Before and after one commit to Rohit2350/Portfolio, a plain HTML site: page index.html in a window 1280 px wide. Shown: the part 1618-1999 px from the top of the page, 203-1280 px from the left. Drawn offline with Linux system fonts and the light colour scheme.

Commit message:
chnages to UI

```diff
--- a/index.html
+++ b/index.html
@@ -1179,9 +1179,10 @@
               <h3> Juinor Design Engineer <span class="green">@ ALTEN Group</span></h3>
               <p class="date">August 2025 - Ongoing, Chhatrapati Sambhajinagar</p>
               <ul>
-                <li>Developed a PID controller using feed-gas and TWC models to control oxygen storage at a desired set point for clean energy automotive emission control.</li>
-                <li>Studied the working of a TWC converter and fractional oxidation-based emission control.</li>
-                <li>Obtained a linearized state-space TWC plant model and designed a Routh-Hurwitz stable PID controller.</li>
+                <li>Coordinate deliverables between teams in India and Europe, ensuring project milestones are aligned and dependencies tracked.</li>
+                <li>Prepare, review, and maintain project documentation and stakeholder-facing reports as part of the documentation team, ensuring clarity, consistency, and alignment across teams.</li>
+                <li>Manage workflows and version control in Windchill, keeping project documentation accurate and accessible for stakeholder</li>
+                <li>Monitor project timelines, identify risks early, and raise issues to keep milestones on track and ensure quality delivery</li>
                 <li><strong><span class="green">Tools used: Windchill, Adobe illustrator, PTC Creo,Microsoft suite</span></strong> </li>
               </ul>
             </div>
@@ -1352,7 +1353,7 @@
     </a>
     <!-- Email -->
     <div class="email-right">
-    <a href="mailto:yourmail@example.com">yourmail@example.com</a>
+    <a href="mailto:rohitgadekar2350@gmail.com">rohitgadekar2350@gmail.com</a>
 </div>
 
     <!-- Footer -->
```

※

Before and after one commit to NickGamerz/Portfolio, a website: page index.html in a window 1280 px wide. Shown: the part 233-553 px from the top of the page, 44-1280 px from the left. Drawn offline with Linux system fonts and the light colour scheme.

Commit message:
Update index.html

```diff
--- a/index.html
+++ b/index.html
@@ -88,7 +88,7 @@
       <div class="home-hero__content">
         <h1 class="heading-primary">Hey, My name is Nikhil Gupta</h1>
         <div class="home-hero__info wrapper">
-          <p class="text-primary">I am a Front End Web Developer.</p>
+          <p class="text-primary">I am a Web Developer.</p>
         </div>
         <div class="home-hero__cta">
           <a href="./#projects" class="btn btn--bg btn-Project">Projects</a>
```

※

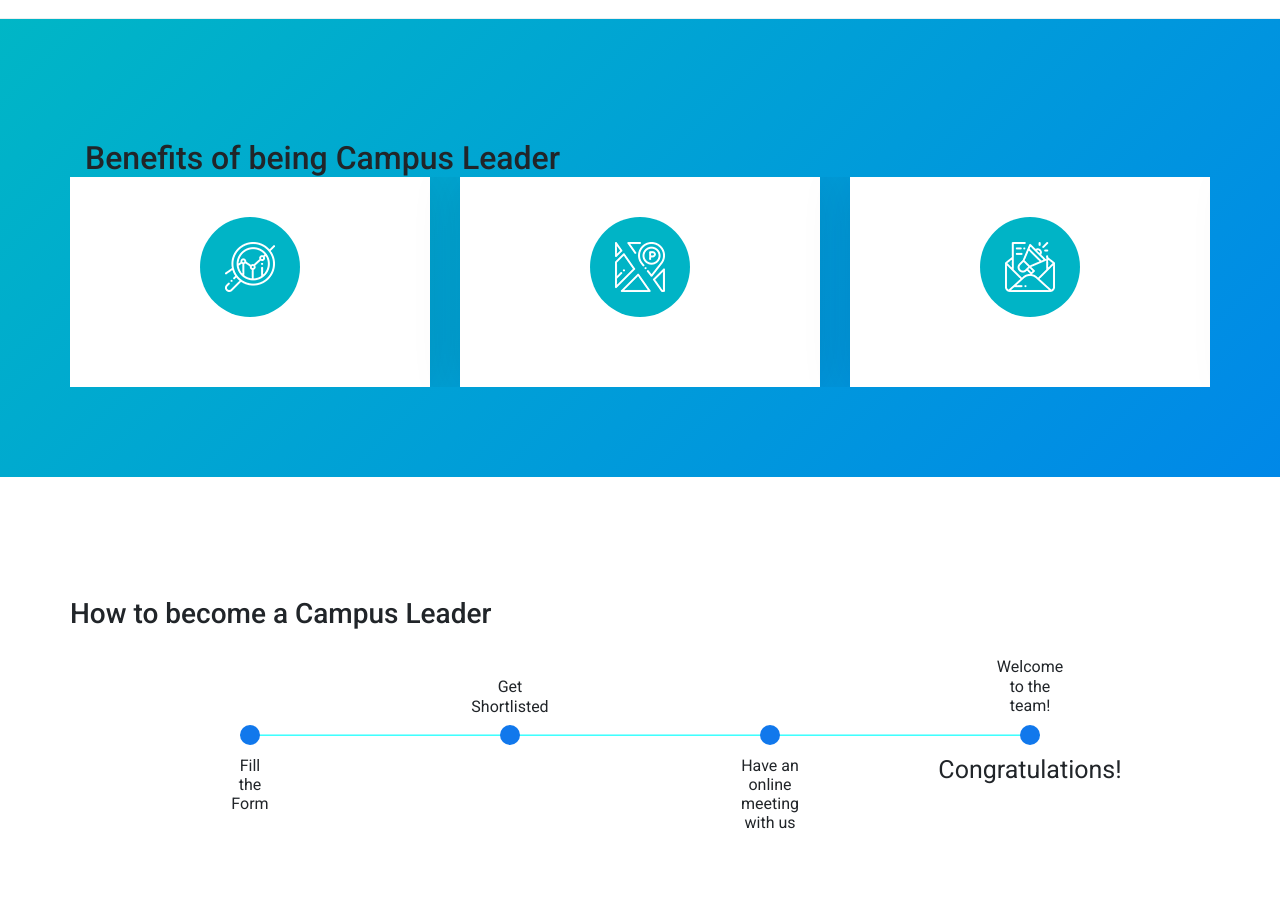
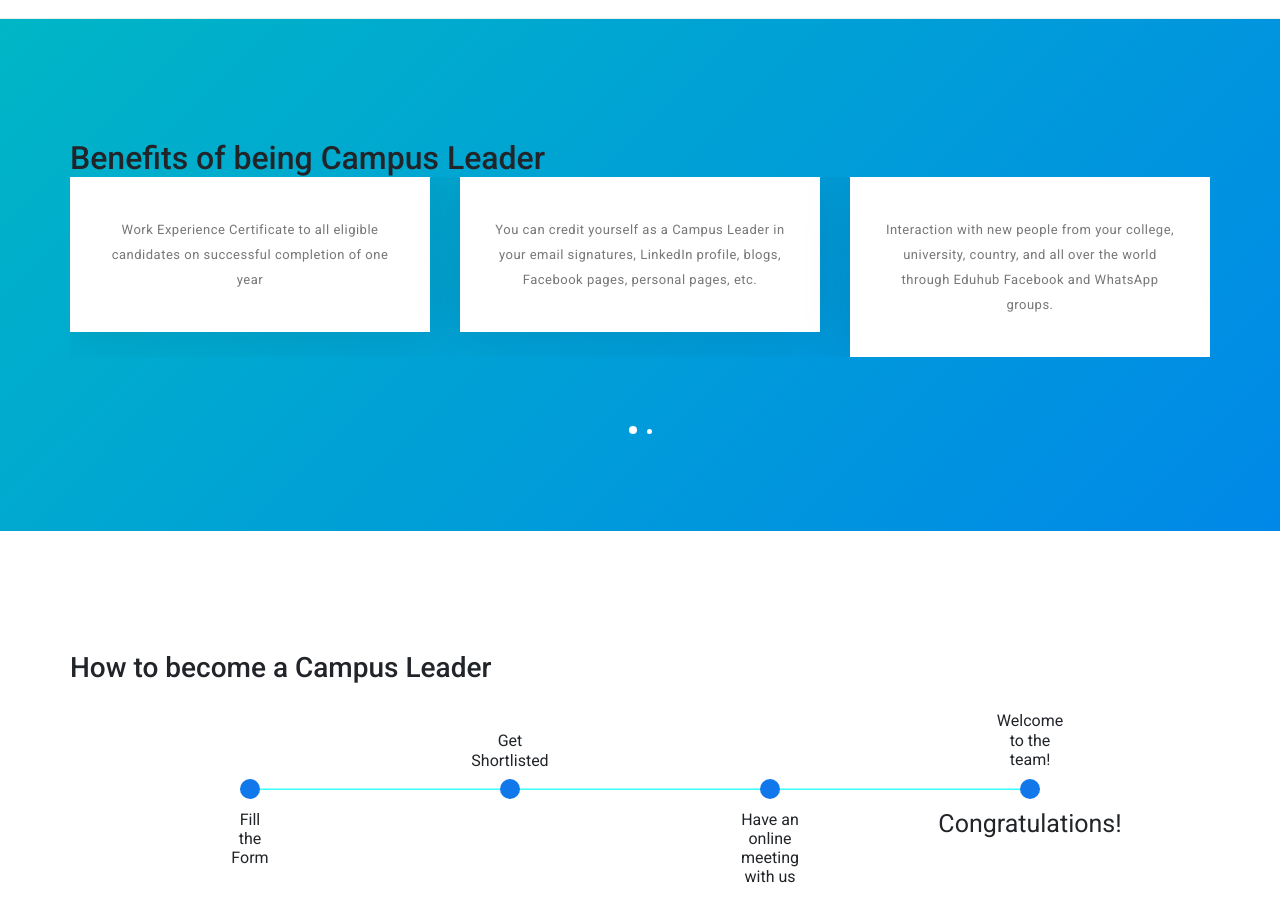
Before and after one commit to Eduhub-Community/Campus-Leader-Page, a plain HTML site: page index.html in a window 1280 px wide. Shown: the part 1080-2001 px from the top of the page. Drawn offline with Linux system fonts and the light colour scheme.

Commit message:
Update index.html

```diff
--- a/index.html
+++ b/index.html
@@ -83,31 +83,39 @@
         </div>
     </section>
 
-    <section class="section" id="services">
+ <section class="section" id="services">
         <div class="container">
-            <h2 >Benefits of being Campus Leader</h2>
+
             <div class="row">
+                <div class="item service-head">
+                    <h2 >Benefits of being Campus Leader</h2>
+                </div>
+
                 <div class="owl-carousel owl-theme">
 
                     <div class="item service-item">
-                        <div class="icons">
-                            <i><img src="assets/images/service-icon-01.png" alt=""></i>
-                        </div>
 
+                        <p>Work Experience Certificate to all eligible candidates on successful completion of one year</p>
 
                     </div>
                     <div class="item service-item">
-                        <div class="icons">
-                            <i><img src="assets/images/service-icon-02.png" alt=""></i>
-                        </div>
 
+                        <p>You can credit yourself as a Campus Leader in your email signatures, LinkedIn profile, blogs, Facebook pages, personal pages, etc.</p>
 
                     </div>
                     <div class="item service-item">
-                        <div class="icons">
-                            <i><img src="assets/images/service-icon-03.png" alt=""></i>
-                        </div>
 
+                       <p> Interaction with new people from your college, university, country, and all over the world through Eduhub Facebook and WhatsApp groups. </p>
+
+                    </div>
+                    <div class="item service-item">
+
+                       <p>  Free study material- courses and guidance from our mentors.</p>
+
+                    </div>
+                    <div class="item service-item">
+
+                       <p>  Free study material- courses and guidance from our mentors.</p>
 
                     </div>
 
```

※

REQUIREMENT:
Show every line above in which the word "Campus" is found.

YOUR RESPONSE:
Before and after one commit to Eduhub-Community/Campus-Leader-Page, a plain HTML site: page index.html in a window 1280 px wide. Shown: the part 1080-2001 px from the top of the page. Drawn offline with Linux system fonts and the light colour scheme.
-            <h2 >Benefits of being Campus Leader</h2>
+                    <h2 >Benefits of being Campus Leader</h2>
+                        <p>You can credit yourself as a Campus Leader in your email signatures, LinkedIn profile, blogs, Facebook pages, personal pages, etc.</p>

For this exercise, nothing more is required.